Activity: Each line of the data should be duplicated precisely.

Difference listings:
:::::
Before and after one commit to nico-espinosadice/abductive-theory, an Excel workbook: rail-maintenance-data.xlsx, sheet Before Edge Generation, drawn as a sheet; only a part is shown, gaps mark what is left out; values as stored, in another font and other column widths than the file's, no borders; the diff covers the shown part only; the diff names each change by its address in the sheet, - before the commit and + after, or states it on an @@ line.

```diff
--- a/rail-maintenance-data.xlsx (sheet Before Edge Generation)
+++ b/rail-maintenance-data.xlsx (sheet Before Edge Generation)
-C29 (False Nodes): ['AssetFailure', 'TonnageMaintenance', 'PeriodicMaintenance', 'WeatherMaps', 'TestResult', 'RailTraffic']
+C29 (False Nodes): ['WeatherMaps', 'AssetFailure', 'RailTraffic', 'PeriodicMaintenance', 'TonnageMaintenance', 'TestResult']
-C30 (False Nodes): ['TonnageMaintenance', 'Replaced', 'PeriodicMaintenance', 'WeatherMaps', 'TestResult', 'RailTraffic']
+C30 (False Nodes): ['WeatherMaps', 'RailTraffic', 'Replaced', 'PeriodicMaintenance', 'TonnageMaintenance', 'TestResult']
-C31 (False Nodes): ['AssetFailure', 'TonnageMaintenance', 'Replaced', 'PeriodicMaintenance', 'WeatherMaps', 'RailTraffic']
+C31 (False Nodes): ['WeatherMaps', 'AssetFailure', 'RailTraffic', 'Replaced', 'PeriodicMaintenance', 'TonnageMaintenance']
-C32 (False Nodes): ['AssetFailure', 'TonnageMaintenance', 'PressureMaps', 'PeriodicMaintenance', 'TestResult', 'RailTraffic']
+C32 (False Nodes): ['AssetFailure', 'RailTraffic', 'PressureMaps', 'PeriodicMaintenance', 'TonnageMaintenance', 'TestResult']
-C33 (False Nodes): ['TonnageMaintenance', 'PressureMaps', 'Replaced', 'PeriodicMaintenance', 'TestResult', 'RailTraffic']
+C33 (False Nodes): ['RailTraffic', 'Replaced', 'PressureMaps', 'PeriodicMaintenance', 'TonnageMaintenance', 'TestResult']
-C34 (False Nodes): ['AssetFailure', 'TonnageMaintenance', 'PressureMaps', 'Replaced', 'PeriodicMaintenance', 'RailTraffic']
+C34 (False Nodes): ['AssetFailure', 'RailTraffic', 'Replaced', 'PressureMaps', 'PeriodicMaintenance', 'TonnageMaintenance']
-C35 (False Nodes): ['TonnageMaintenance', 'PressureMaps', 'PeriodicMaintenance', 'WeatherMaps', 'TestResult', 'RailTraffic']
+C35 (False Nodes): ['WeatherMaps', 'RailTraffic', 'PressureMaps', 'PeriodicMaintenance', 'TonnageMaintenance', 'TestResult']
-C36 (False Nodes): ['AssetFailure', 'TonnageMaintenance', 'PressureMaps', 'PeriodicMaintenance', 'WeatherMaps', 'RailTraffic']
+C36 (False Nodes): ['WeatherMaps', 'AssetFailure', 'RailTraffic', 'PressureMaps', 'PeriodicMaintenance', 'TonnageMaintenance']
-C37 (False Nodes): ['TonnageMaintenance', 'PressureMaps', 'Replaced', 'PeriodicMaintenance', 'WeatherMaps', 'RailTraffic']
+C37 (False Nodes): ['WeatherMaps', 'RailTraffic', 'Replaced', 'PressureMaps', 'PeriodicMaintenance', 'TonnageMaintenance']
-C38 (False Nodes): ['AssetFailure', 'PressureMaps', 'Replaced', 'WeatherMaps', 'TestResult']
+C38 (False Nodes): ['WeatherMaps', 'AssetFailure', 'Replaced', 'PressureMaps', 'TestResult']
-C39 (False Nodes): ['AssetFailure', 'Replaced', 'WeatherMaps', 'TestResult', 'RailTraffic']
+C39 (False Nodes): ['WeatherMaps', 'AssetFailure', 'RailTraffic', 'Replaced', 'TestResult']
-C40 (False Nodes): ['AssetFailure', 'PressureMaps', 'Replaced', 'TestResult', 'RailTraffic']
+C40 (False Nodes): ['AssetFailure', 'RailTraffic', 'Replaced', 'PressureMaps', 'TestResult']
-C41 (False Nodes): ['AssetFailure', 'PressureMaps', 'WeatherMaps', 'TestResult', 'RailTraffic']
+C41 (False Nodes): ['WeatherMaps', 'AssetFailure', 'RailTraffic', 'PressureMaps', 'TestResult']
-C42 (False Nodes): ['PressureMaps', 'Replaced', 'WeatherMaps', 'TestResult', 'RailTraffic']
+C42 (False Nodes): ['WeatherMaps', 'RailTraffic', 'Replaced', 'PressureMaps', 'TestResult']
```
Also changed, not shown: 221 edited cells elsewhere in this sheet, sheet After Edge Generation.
:::::
Solution to the problem:
Before and after one commit to nico-espinosadice/abductive-theory, an Excel workbook: rail-maintenance-data.xlsx, sheet Before Edge Generation, drawn as a sheet; only a part is shown, gaps mark what is left out; values as stored, in another font and other column widths than the file's, no borders; the diff covers the shown part only; the diff names each change by its address in the sheet, - before the commit and + after, or states it on an @@ line.

```diff
--- a/rail-maintenance-data.xlsx (sheet Before Edge Generation)
+++ b/rail-maintenance-data.xlsx (sheet Before Edge Generation)
-C29 (False Nodes): ['AssetFailure', 'TonnageMaintenance', 'PeriodicMaintenance', 'WeatherMaps', 'TestResult', 'RailTraffic']
+C29 (False Nodes): ['WeatherMaps', 'AssetFailure', 'RailTraffic', 'PeriodicMaintenance', 'TonnageMaintenance', 'TestResult']
-C30 (False Nodes): ['TonnageMaintenance', 'Replaced', 'PeriodicMaintenance', 'WeatherMaps', 'TestResult', 'RailTraffic']
+C30 (False Nodes): ['WeatherMaps', 'RailTraffic', 'Replaced', 'PeriodicMaintenance', 'TonnageMaintenance', 'TestResult']
-C31 (False Nodes): ['AssetFailure', 'TonnageMaintenance', 'Replaced', 'PeriodicMaintenance', 'WeatherMaps', 'RailTraffic']
+C31 (False Nodes): ['WeatherMaps', 'AssetFailure', 'RailTraffic', 'Replaced', 'PeriodicMaintenance', 'TonnageMaintenance']
-C32 (False Nodes): ['AssetFailure', 'TonnageMaintenance', 'PressureMaps', 'PeriodicMaintenance', 'TestResult', 'RailTraffic']
+C32 (False Nodes): ['AssetFailure', 'RailTraffic', 'PressureMaps', 'PeriodicMaintenance', 'TonnageMaintenance', 'TestResult']
-C33 (False Nodes): ['TonnageMaintenance', 'PressureMaps', 'Replaced', 'PeriodicMaintenance', 'TestResult', 'RailTraffic']
+C33 (False Nodes): ['RailTraffic', 'Replaced', 'PressureMaps', 'PeriodicMaintenance', 'TonnageMaintenance', 'TestResult']
-C34 (False Nodes): ['AssetFailure', 'TonnageMaintenance', 'PressureMaps', 'Replaced', 'PeriodicMaintenance', 'RailTraffic']
+C34 (False Nodes): ['AssetFailure', 'RailTraffic', 'Replaced', 'PressureMaps', 'PeriodicMaintenance', 'TonnageMaintenance']
-C35 (False Nodes): ['TonnageMaintenance', 'PressureMaps', 'PeriodicMaintenance', 'WeatherMaps', 'TestResult', 'RailTraffic']
+C35 (False Nodes): ['WeatherMaps', 'RailTraffic', 'PressureMaps', 'PeriodicMaintenance', 'TonnageMaintenance', 'TestResult']
-C36 (False Nodes): ['AssetFailure', 'TonnageMaintenance', 'PressureMaps', 'PeriodicMaintenance', 'WeatherMaps', 'RailTraffic']
+C36 (False Nodes): ['WeatherMaps', 'AssetFailure', 'RailTraffic', 'PressureMaps', 'PeriodicMaintenance', 'TonnageMaintenance']
-C37 (False Nodes): ['TonnageMaintenance', 'PressureMaps', 'Replaced', 'PeriodicMaintenance', 'WeatherMaps', 'RailTraffic']
+C37 (False Nodes): ['WeatherMaps', 'RailTraffic', 'Replaced', 'PressureMaps', 'PeriodicMaintenance', 'TonnageMaintenance']
-C38 (False Nodes): ['AssetFailure', 'PressureMaps', 'Replaced', 'WeatherMaps', 'TestResult']
+C38 (False Nodes): ['WeatherMaps', 'AssetFailure', 'Replaced', 'PressureMaps', 'TestResult']
-C39 (False Nodes): ['AssetFailure', 'Replaced', 'WeatherMaps', 'TestResult', 'RailTraffic']
+C39 (False Nodes): ['WeatherMaps', 'AssetFailure', 'RailTraffic', 'Replaced', 'TestResult']
-C40 (False Nodes): ['AssetFailure', 'PressureMaps', 'Replaced', 'TestResult', 'RailTraffic']
+C40 (False Nodes): ['AssetFailure', 'RailTraffic', 'Replaced', 'PressureMaps', 'TestResult']
-C41 (False Nodes): ['AssetFailure', 'PressureMaps', 'WeatherMaps', 'TestResult', 'RailTraffic']
+C41 (False Nodes): ['WeatherMaps', 'AssetFailure', 'RailTraffic', 'PressureMaps', 'TestResult']
-C42 (False Nodes): ['PressureMaps', 'Replaced', 'WeatherMaps', 'TestResult', 'RailTraffic']
+C42 (False Nodes): ['WeatherMaps', 'RailTraffic', 'Replaced', 'PressureMaps', 'TestResult']
```
Also changed, not shown: 221 edited cells elsewhere in this sheet, sheet After Edge Generation.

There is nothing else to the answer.